▸ **Data section**:
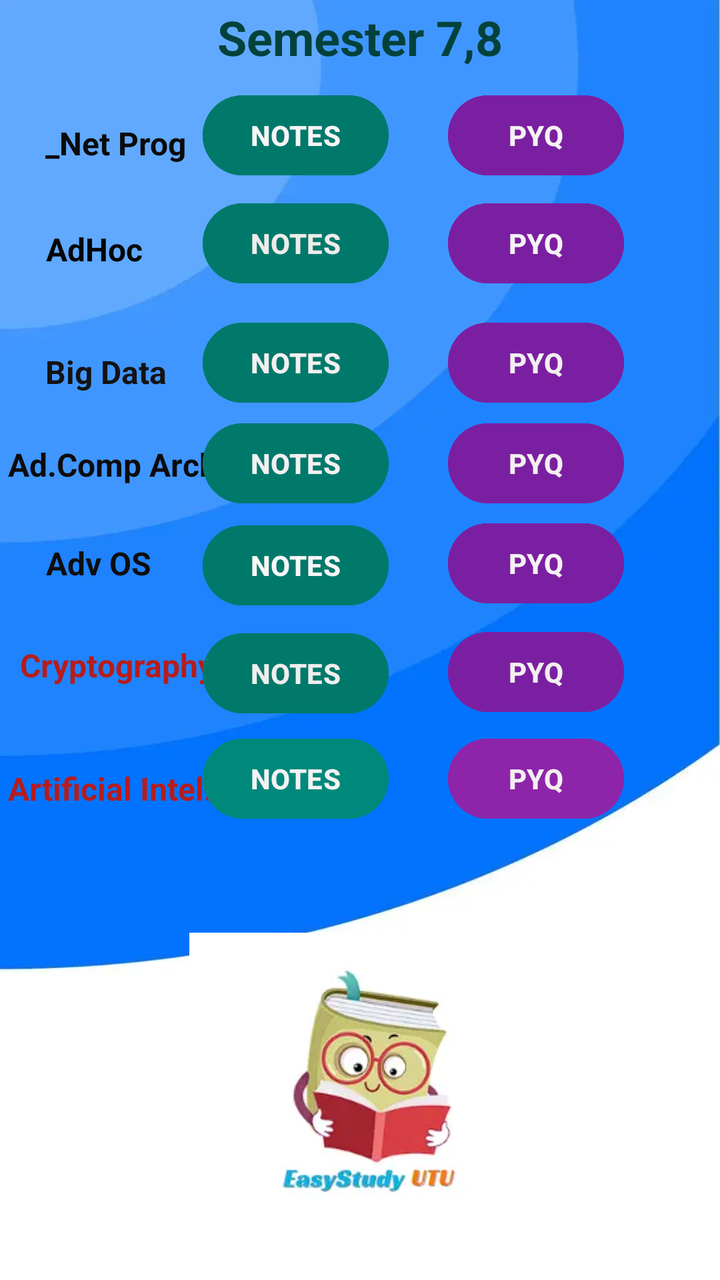
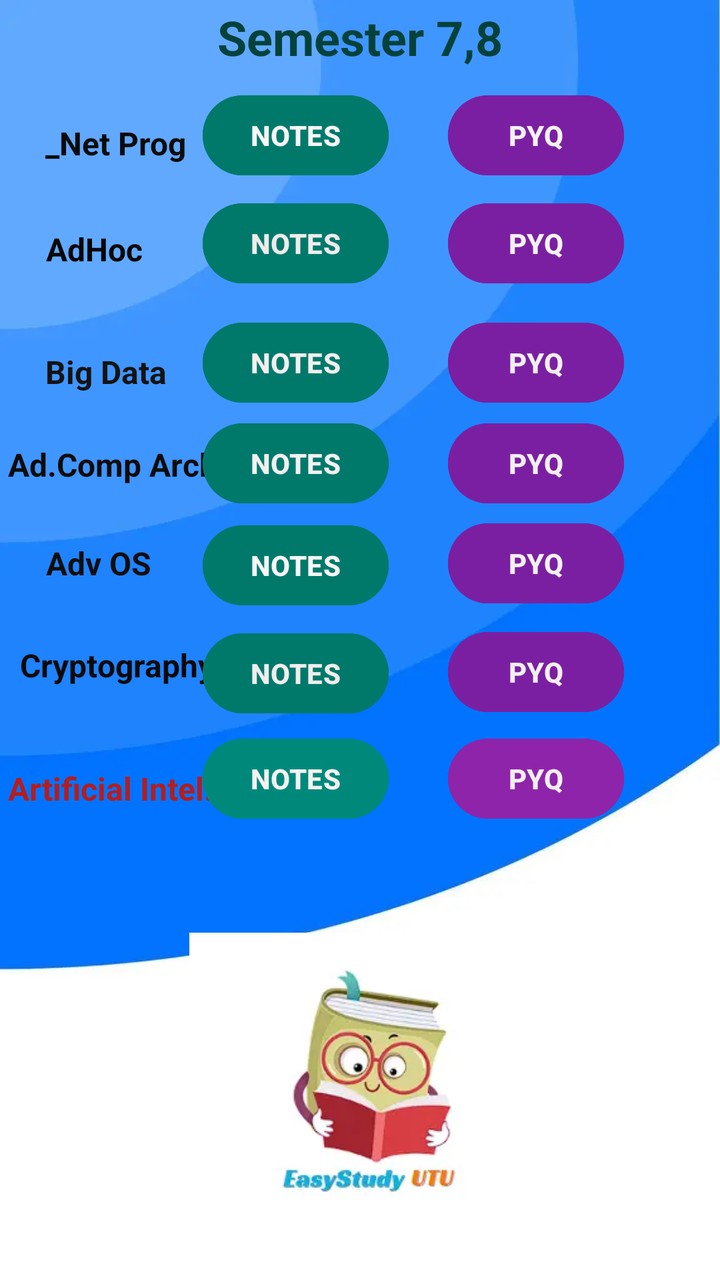

Two renders of the same Android screen: before a commit and after it. Below are the layout's source before the change and the commit's diff.
<!-- AndroidManifest.xml: application theme Theme.EasyStudyUTU -->
<!-- res/layout/activity_fourth_year.xml -->
<?xml version="1.0" encoding="utf-8"?>
<androidx.constraintlayout.widget.ConstraintLayout xmlns:android="http://schemas.android.com/apk/res/android"
    xmlns:app="http://schemas.android.com/apk/res-auto"
    xmlns:tools="http://schemas.android.com/tools"
    style="d"
    android:layout_width="match_parent"
    android:layout_height="match_parent"
    android:background="@drawable/background2"
    android:foregroundTint="#00897B"
    tools:context=".FourthYear">


    <TextView
        android:id="@+id/textView30"
        android:layout_width="wrap_content"
        android:layout_height="wrap_content"
        android:text="Cryptography"
        android:textColor="#B71C1C"
        android:textSize="16dp"
        android:textStyle="bold"
        app:layout_constraintBottom_toBottomOf="parent"
        app:layout_constraintEnd_toEndOf="parent"
        app:layout_constraintHorizontal_bias="0.038"
        app:layout_constraintStart_toStartOf="parent"
        app:layout_constraintTop_toTopOf="parent"
        app:layout_constraintVertical_bias="0.52" />

    <Button
        android:id="@+id/adhocpyq"
        android:layout_width="wrap_content"
        android:layout_height="wrap_content"
        android:backgroundTint="#7B1FA2"
        android:text="PYQ"
        android:textColor="#F4F3F3"
        android:textStyle="bold"
        app:layout_constraintBottom_toBottomOf="parent"
        app:layout_constraintEnd_toEndOf="parent"
        app:layout_constraintHorizontal_bias="0.823"
        app:layout_constraintStart_toStartOf="parent"
        app:layout_constraintTop_toTopOf="parent"
        app:layout_constraintVertical_bias="0.165" />

    <TextView
        android:id="@+id/textView25"
        android:layout_width="wrap_content"
        android:layout_height="wrap_content"
        android:foregroundTint="#F44336"
        android:text="Semester 7,8"
        android:textColor="#03423B"
        android:textSize="24dp"
        android:textStyle="bold"
        app:layout_constraintBottom_toBottomOf="parent"
        app:layout_constraintEnd_toEndOf="parent"
        app:layout_constraintStart_toStartOf="parent"
        app:layout_constraintTop_toTopOf="parent"
        app:layout_constraintVertical_bias="0.004" />

    <TextView
        android:id="@+id/textView26"
        android:layout_width="wrap_content"
        android:layout_height="wrap_content"
        android:text="_Net Prog"
        android:textColor="#0B0B0B"
        android:textSize="16dp"
        android:textStyle="bold"
        app:layout_constraintBottom_toBottomOf="parent"
        app:layout_constraintEnd_toEndOf="parent"
        app:layout_constraintHorizontal_bias="0.078"
        app:layout_constraintStart_toStartOf="parent"
        app:layout_constraintTop_toTopOf="parent"
        app:layout_constraintVertical_bias="0.098" />

    <Button
        android:id="@+id/dotnetnotes"
        android:layout_width="wrap_content"
        android:layout_height="wrap_content"
        android:backgroundTint="#00796B"
        android:text="NOTES"
        android:textColor="#F8F5F5"
        android:textStyle="bold"
        app:layout_constraintBottom_toBottomOf="parent"
        app:layout_constraintEnd_toEndOf="parent"
        app:layout_constraintHorizontal_bias="0.38"
        app:layout_constraintStart_toStartOf="parent"
        app:layout_constraintTop_toTopOf="parent"
        app:layout_constraintVertical_bias="0.074" />

    <Button
        android:id="@+id/dotnetpyq"
        android:layout_width="wrap_content"
        android:layout_height="wrap_content"
        android:backgroundTint="#7B1FA2"
        android:text="PYQ"
        android:textColor="#F4F2F2"
        android:textStyle="bold"
        app:layout_constraintBottom_toBottomOf="parent"
        app:layout_constraintEnd_toEndOf="parent"
        app:layout_constraintHorizontal_bias="0.823"
        app:layout_constraintStart_toStartOf="parent"
        app:layout_constraintTop_toTopOf="parent"
        app:layout_constraintVertical_bias="0.074" />

    <TextView
        android:id="@+id/textView27"
        android:layout_width="wrap_content"
        android:layout_height="wrap_content"
        android:text="AdHoc "
        android:textColor="#050505"
        android:textSize="16dp"
        android:textStyle="bold"
        app:layout_constraintBottom_toBottomOf="parent"
        app:layout_constraintEnd_toEndOf="parent"
        app:layout_constraintHorizontal_bias="0.075"
        app:layout_constraintStart_toStartOf="parent"
        app:layout_constraintTop_toTopOf="parent"
        app:layout_constraintVertical_bias="0.184" />

    <Button
        android:id="@+id/adhocnotes"
        android:layout_width="wrap_content"
        android:layout_height="wrap_content"
        android:backgroundTint="#00796B"
        android:text="NOTES"
        android:textColor="#EFEBEB"
        android:textStyle="bold"
        app:layout_constraintBottom_toBottomOf="parent"
        app:layout_constraintEnd_toEndOf="parent"
        app:layout_constraintHorizontal_bias="0.38"
        app:layout_constraintStart_toStartOf="parent"
        app:layout_constraintTop_toTopOf="parent"
        app:layout_constraintVertical_bias="0.165" />

    <TextView
        android:id="@+id/textView28"
        android:layout_width="wrap_content"
        android:layout_height="wrap_content"
        android:text="Big Data"
        android:textAllCaps="false"
        android:textColor="#141313"
        android:textSize="16dp"
        android:textStyle="bold"
        app:layout_constraintBottom_toBottomOf="parent"
        app:layout_constraintEnd_toEndOf="parent"
        app:layout_constraintHorizontal_bias="0.076"
        app:layout_constraintStart_toStartOf="parent"
        app:layout_constraintTop_toTopOf="parent"
        app:layout_constraintVertical_bias="0.283" />

    <Button
        android:id="@+id/bigdatanotes"
        android:layout_width="wrap_content"
        android:layout_height="wrap_content"
        android:backgroundTint="#00796B"
        android:text="NOTES"
        android:textColor="#F3EFEF"
        android:textStyle="bold"
        app:layout_constraintBottom_toBottomOf="parent"
        app:layout_constraintEnd_toEndOf="parent"
        app:layout_constraintHorizontal_bias="0.38"
        app:layout_constraintStart_toStartOf="parent"
        app:layout_constraintTop_toTopOf="parent"
        app:layout_constraintVertical_bias="0.266" />

    <Button
        android:id="@+id/bigdatapyq"
        android:layout_width="wrap_content"
        android:layout_height="wrap_content"
        android:backgroundTint="#7B1FA2"
        android:text="PYQ"
        android:textColor="#F1EFEF"
        android:textStyle="bold"
        app:layout_constraintBottom_toBottomOf="parent"
        app:layout_constraintEnd_toEndOf="parent"
        app:layout_constraintHorizontal_bias="0.823"
        app:layout_constraintStart_toStartOf="parent"
        app:layout_constraintTop_toTopOf="parent"
        app:layout_constraintVertical_bias="0.266" />

    <TextView
        android:id="@+id/textView24"
        android:layout_width="wrap_content"
        android:layout_height="wrap_content"
        android:text="Ad.Comp Arch"
        android:textColor="#0D0C0C"
        android:textSize="16dp"
        android:textStyle="bold"
        app:layout_constraintBottom_toBottomOf="parent"
        app:layout_constraintEnd_toEndOf="parent"
        app:layout_constraintHorizontal_bias="0.016"
        app:layout_constraintStart_toStartOf="parent"
        app:layout_constraintTop_toTopOf="parent"
        app:layout_constraintVertical_bias="0.358" />

    <Button
        android:id="@+id/advcoanotes"
        android:layout_width="wrap_content"
        android:layout_height="wrap_content"
        android:backgroundTint="#00796B"
        android:text="NOTES"
        android:textColor="#F3F0F0"
        android:textStyle="bold"
        app:layout_constraintBottom_toBottomOf="parent"
        app:layout_constraintEnd_toEndOf="parent"
        app:layout_constraintHorizontal_bias="0.38"
        app:layout_constraintStart_toStartOf="parent"
        app:layout_constraintTop_toTopOf="parent"
        app:layout_constraintVertical_bias="0.351" />

    <Button
        android:id="@+id/advcoapyq"
        android:layout_width="wrap_content"
        android:layout_height="wrap_content"
        android:backgroundTint="#7B1FA2"
        android:text="PYQ"
        android:textColor="#F3EFEF"
        android:textStyle="bold"
        app:layout_constraintBottom_toBottomOf="parent"
        app:layout_constraintEnd_toEndOf="parent"
        app:layout_constraintHorizontal_bias="0.823"
        app:layout_constraintStart_toStartOf="parent"
        app:layout_constraintTop_toTopOf="parent"
        app:layout_constraintVertical_bias="0.351" />

    <TextView
        android:id="@+id/textView29"
        android:layout_width="wrap_content"
        android:layout_height="wrap_content"
        android:text="Adv OS"
        android:textColor="#0F0E0E"
        android:textSize="16dp"
        android:textStyle="bold"
        app:layout_constraintBottom_toBottomOf="parent"
        app:layout_constraintEnd_toEndOf="parent"
        app:layout_constraintHorizontal_bias="0.075"
        app:layout_constraintStart_toStartOf="parent"
        app:layout_constraintTop_toTopOf="parent"
        app:layout_constraintVertical_bias="0.438" />

    <Button
        android:id="@+id/advosnotes"
        android:layout_width="wrap_content"
        android:layout_height="wrap_content"
        android:backgroundTint="#00796B"
        android:text="NOTES"
        android:textColor="#F8F6F6"
        android:textStyle="bold"
        app:layout_constraintBottom_toBottomOf="parent"
        app:layout_constraintEnd_toEndOf="parent"
        app:layout_constraintHorizontal_bias="0.38"
        app:layout_constraintStart_toStartOf="parent"
        app:layout_constraintTop_toTopOf="parent"
        app:layout_constraintVertical_bias="0.437" />

    <Button
        android:id="@+id/advospyq"
        android:layout_width="wrap_content"
        android:layout_height="wrap_content"
        android:backgroundTint="#7B1FA2"
        android:text="PYQ"
        android:textColor="#F4F1F1"
        android:textStyle="bold"
        app:layout_constraintBottom_toBottomOf="parent"
        app:layout_constraintEnd_toEndOf="parent"
        app:layout_constraintHorizontal_bias="0.823"
        app:layout_constraintStart_toStartOf="parent"
        app:layout_constraintTop_toTopOf="@+id/textView25"
        app:layout_constraintVertical_bias="0.433" />

    <Button
        android:id="@+id/cryptonotes"
        android:layout_width="wrap_content"
        android:layout_height="wrap_content"
        android:backgroundTint="#00796B"
        android:text="NOTES"
        android:textColor="#F1EDED"
        android:textStyle="bold"
        app:layout_constraintBottom_toBottomOf="parent"
        app:layout_constraintEnd_toEndOf="parent"
        app:layout_constraintHorizontal_bias="0.38"
        app:layout_constraintStart_toStartOf="parent"
        app:layout_constraintTop_toTopOf="parent"
        app:layout_constraintVertical_bias="0.528" />

    <Button
        android:id="@+id/cryptopyq"
        android:layout_width="wrap_content"
        android:layout_height="wrap_content"
        android:backgroundTint="#7B1FA2"
        android:text="PYQ"
        android:textColor="#F3EFEF"
        android:textStyle="bold"
        app:layout_constraintBottom_toBottomOf="parent"
        app:layout_constraintEnd_toEndOf="parent"
        app:layout_constraintHorizontal_bias="0.823"
        app:layout_constraintStart_toStartOf="parent"
        app:layout_constraintTop_toTopOf="@+id/textView25"
        app:layout_constraintVertical_bias="0.525" />

    <ImageView
        android:id="@+id/imageView7"
        android:layout_width="171dp"
        android:layout_height="185dp"
        app:layout_constraintBottom_toBottomOf="parent"
        app:layout_constraintEnd_toEndOf="parent"
        app:layout_constraintStart_toStartOf="parent"
        app:layout_constraintTop_toTopOf="parent"
        app:layout_constraintVertical_bias="1.0"
        app:srcCompat="@drawable/applogo" />

    <TextView
        android:id="@+id/textView31"
        android:layout_width="wrap_content"
        android:layout_height="wrap_content"
        android:backgroundTint="#D81B60"
        android:text="Artificial Intel."
        android:textColor="#B71C1C"
        android:textSize="16dp"
        android:textStyle="bold"
        app:layout_constraintBottom_toBottomOf="parent"
        app:layout_constraintEnd_toEndOf="parent"
        app:layout_constraintHorizontal_bias="0.016"
        app:layout_constraintStart_toStartOf="parent"
        app:layout_constraintTop_toTopOf="parent"
        app:layout_constraintVertical_bias="0.62" />

    <Button
        android:id="@+id/ainotes"
        android:layout_width="wrap_content"
        android:layout_height="wrap_content"
        android:backgroundTint="#00897B"
        android:text="NOTES"
        android:textColor="#F4F2F2"
        android:textStyle="bold"
        app:layout_constraintBottom_toBottomOf="parent"
        app:layout_constraintEnd_toEndOf="parent"
        app:layout_constraintHorizontal_bias="0.38"
        app:layout_constraintStart_toStartOf="parent"
        app:layout_constraintTop_toTopOf="parent"
        app:layout_constraintVertical_bias="0.617" />

    <Button
        android:id="@+id/aipyq"
        android:layout_width="wrap_content"
        android:layout_height="wrap_content"
        android:backgroundTint="#8E24AA"
        android:text="PYQ"
        android:textColor="#F3EFEF"
        android:textStyle="bold"
        app:layout_constraintBottom_toBottomOf="parent"
        app:layout_constraintEnd_toEndOf="parent"
        app:layout_constraintHorizontal_bias="0.823"
        app:layout_constraintStart_toStartOf="parent"
        app:layout_constraintTop_toTopOf="parent"
        app:layout_constraintVertical_bias="0.617" />

</androidx.constraintlayout.widget.ConstraintLayout>
<!-- resources referenced by this layout -->
<resources>
  <!-- drawable applogo: webp bitmap (drawable, 4716 bytes) -->
  <!-- drawable background2: webp bitmap (drawable, 6770 bytes) -->
  <style name="Theme.EasyStudyUTU" parent="Base.Theme.EasyStudyUTU" />
  <style name="Base.Theme.EasyStudyUTU" parent="Theme.Material3.DayNight.NoActionBar">
          
          
      </style>
</resources>

<!-- the commit's change to res/layout/activity_fourth_year.xml (unified diff, before → after) -->
@@ -15,7 +15,7 @@
         android:layout_width="wrap_content"
         android:layout_height="wrap_content"
         android:text="Cryptography"
-        android:textColor="#B71C1C"
+        android:textColor="#0B0A0A"
         android:textSize="16dp"
         android:textStyle="bold"
         app:layout_constraintBottom_toBottomOf="parent"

▸ **Your assignment**: A single number is the expected answer: how many lines of the entries contain "drawable".

▸ **Response to the exercise**: 4